━━━━━ AVAILABLE RECORDS ━━━━━

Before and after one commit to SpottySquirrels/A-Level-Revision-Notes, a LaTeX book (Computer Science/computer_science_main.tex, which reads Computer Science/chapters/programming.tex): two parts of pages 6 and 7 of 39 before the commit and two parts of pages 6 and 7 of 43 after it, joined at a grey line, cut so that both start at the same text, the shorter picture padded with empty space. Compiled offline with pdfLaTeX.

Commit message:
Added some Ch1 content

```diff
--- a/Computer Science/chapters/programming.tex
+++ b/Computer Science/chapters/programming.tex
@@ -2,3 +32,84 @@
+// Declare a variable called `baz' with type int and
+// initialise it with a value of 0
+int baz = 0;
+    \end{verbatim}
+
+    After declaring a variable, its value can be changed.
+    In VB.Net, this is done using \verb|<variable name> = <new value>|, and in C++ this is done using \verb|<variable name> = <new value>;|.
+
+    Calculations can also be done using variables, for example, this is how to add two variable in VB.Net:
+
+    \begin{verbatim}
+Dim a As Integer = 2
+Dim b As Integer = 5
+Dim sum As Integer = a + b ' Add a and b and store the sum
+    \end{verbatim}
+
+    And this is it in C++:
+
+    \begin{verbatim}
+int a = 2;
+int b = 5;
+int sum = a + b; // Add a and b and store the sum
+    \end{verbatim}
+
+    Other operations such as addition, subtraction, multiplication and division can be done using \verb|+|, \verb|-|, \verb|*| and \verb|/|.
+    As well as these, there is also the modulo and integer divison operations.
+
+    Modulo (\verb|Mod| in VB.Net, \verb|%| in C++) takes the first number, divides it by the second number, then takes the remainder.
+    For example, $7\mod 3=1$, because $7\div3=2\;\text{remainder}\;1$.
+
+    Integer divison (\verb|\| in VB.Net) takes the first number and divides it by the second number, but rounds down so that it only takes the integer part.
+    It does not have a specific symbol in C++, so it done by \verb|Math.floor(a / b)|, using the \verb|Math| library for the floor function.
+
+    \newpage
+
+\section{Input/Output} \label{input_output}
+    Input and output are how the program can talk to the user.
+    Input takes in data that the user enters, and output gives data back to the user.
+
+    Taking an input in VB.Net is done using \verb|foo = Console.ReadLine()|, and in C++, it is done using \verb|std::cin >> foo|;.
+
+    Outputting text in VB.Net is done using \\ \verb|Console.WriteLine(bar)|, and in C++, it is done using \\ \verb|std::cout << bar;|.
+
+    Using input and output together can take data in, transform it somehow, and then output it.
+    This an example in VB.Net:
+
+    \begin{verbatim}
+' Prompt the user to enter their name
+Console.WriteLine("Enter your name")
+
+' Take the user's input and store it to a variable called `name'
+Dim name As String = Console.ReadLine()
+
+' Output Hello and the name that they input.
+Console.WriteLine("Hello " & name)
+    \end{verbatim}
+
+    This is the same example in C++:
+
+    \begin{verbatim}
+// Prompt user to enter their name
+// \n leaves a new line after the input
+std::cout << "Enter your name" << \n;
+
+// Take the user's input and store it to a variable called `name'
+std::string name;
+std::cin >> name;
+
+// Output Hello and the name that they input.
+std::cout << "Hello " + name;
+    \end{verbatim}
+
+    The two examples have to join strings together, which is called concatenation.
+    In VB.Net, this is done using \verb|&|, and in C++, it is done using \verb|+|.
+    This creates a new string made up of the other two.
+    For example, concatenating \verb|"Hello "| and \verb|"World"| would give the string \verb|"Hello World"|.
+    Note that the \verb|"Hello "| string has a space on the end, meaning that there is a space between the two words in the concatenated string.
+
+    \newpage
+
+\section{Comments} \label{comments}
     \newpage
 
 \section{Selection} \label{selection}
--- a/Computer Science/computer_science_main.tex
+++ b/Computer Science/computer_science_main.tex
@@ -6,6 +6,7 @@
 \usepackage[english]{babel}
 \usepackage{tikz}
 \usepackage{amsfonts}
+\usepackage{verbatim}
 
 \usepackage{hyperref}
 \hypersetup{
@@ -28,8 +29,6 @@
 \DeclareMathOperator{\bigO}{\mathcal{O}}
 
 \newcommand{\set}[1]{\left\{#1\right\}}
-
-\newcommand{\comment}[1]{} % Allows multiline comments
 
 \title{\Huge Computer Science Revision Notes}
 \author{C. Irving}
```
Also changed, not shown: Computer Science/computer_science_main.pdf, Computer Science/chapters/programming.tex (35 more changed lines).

━━━━━

_EXERCISE AIM_: Scan the material line by line and report each one that contains "with".

_OUTPUT FOR THIS EXERCISE_:
Before and after one commit to SpottySquirrels/A-Level-Revision-Notes, a LaTeX book (Computer Science/computer_science_main.tex, which reads Computer Science/chapters/programming.tex): two parts of pages 6 and 7 of 39 before the commit and two parts of pages 6 and 7 of 43 after it, joined at a grey line, cut so that both start at the same text, the shorter picture padded with empty space. Compiled offline with pdfLaTeX.
+// Declare a variable called `baz' with type int and
+// initialise it with a value of 0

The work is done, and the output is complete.